• **Problem statement**: Return the data below in full, exactly as it stands.

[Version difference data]
◇ ◇ ◇ ◇

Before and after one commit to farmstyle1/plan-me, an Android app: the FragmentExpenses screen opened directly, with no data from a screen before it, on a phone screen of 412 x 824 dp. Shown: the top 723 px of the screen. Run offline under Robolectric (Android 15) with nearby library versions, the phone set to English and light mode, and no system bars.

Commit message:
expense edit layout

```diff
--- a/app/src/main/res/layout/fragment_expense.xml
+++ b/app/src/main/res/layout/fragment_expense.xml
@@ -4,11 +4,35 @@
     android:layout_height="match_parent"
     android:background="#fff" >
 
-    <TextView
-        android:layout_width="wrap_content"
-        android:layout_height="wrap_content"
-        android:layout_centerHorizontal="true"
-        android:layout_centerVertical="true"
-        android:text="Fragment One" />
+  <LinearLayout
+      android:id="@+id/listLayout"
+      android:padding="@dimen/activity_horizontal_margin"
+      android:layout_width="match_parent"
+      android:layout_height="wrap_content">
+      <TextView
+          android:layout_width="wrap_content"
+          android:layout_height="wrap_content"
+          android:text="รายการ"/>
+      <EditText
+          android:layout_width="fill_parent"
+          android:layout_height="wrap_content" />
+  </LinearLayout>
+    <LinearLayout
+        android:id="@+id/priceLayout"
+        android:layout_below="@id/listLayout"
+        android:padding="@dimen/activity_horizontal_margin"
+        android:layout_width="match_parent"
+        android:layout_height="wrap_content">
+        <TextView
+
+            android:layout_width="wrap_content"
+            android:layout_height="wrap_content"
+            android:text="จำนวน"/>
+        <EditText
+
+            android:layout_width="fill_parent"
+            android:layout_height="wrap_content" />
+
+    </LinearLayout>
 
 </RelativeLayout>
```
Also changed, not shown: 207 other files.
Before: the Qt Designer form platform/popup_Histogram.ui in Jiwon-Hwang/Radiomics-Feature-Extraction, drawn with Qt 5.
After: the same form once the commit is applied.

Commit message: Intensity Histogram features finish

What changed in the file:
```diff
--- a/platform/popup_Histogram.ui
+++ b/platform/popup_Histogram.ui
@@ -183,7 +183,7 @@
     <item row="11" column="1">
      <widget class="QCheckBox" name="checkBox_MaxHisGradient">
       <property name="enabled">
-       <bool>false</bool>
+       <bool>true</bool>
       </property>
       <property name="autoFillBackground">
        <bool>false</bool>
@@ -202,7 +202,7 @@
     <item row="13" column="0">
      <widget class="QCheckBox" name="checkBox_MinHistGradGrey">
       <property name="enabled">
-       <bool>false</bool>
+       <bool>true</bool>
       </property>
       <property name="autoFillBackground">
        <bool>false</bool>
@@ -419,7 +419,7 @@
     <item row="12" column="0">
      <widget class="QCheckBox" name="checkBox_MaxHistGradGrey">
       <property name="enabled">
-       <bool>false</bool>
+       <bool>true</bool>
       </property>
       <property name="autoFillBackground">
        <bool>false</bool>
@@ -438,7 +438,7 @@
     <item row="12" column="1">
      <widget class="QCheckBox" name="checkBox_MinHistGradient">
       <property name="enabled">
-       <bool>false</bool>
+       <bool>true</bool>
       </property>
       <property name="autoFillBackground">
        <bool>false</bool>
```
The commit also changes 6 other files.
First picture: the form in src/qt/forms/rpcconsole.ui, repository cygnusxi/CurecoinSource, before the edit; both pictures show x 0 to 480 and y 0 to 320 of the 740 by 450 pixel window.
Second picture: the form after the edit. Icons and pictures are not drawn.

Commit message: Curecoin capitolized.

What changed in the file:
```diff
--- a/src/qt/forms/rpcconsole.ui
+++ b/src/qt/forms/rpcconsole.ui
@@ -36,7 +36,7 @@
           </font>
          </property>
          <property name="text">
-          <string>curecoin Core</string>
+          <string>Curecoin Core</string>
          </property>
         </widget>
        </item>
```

◇ ◇ ◇ ◇

• **Answer space**:
Before and after one commit to farmstyle1/plan-me, an Android app: the FragmentExpenses screen opened directly, with no data from a screen before it, on a phone screen of 412 x 824 dp. Shown: the top 723 px of the screen. Run offline under Robolectric (Android 15) with nearby library versions, the phone set to English and light mode, and no system bars.

Commit message:
expense edit layout

```diff
--- a/app/src/main/res/layout/fragment_expense.xml
+++ b/app/src/main/res/layout/fragment_expense.xml
@@ -4,11 +4,35 @@
     android:layout_height="match_parent"
     android:background="#fff" >
 
-    <TextView
-        android:layout_width="wrap_content"
-        android:layout_height="wrap_content"
-        android:layout_centerHorizontal="true"
-        android:layout_centerVertical="true"
-        android:text="Fragment One" />
+  <LinearLayout
+      android:id="@+id/listLayout"
+      android:padding="@dimen/activity_horizontal_margin"
+      android:layout_width="match_parent"
+      android:layout_height="wrap_content">
+      <TextView
+          android:layout_width="wrap_content"
+          android:layout_height="wrap_content"
+          android:text="รายการ"/>
+      <EditText
+          android:layout_width="fill_parent"
+          android:layout_height="wrap_content" />
+  </LinearLayout>
+    <LinearLayout
+        android:id="@+id/priceLayout"
+        android:layout_below="@id/listLayout"
+        android:padding="@dimen/activity_horizontal_margin"
+        android:layout_width="match_parent"
+        android:layout_height="wrap_content">
+        <TextView
+
+            android:layout_width="wrap_content"
+            android:layout_height="wrap_content"
+            android:text="จำนวน"/>
+        <EditText
+
+            android:layout_width="fill_parent"
+            android:layout_height="wrap_content" />
+
+    </LinearLayout>
 
 </RelativeLayout>
```
Also changed, not shown: 207 other files.
Before: the Qt Designer form platform/popup_Histogram.ui in Jiwon-Hwang/Radiomics-Feature-Extraction, drawn with Qt 5.
After: the same form once the commit is applied.

Commit message: Intensity Histogram features finish

What changed in the file:
```diff
--- a/platform/popup_Histogram.ui
+++ b/platform/popup_Histogram.ui
@@ -183,7 +183,7 @@
     <item row="11" column="1">
      <widget class="QCheckBox" name="checkBox_MaxHisGradient">
       <property name="enabled">
-       <bool>false</bool>
+       <bool>true</bool>
       </property>
       <property name="autoFillBackground">
        <bool>false</bool>
@@ -202,7 +202,7 @@
     <item row="13" column="0">
      <widget class="QCheckBox" name="checkBox_MinHistGradGrey">
       <property name="enabled">
-       <bool>false</bool>
+       <bool>true</bool>
       </property>
       <property name="autoFillBackground">
        <bool>false</bool>
@@ -419,7 +419,7 @@
     <item row="12" column="0">
      <widget class="QCheckBox" name="checkBox_MaxHistGradGrey">
       <property name="enabled">
-       <bool>false</bool>
+       <bool>true</bool>
       </property>
       <property name="autoFillBackground">
        <bool>false</bool>
@@ -438,7 +438,7 @@
     <item row="12" column="1">
      <widget class="QCheckBox" name="checkBox_MinHistGradient">
       <property name="enabled">
-       <bool>false</bool>
+       <bool>true</bool>
       </property>
       <property name="autoFillBackground">
        <bool>false</bool>
```
The commit also changes 6 other files.
First picture: the form in src/qt/forms/rpcconsole.ui, repository cygnusxi/CurecoinSource, before the edit; both pictures show x 0 to 480 and y 0 to 320 of the 740 by 450 pixel window.
Second picture: the form after the edit. Icons and pictures are not drawn.

Commit message: Curecoin capitolized.

What changed in the file:
```diff
--- a/src/qt/forms/rpcconsole.ui
+++ b/src/qt/forms/rpcconsole.ui
@@ -36,7 +36,7 @@
           </font>
          </property>
          <property name="text">
-          <string>curecoin Core</string>
+          <string>Curecoin Core</string>
          </property>
         </widget>
        </item>
```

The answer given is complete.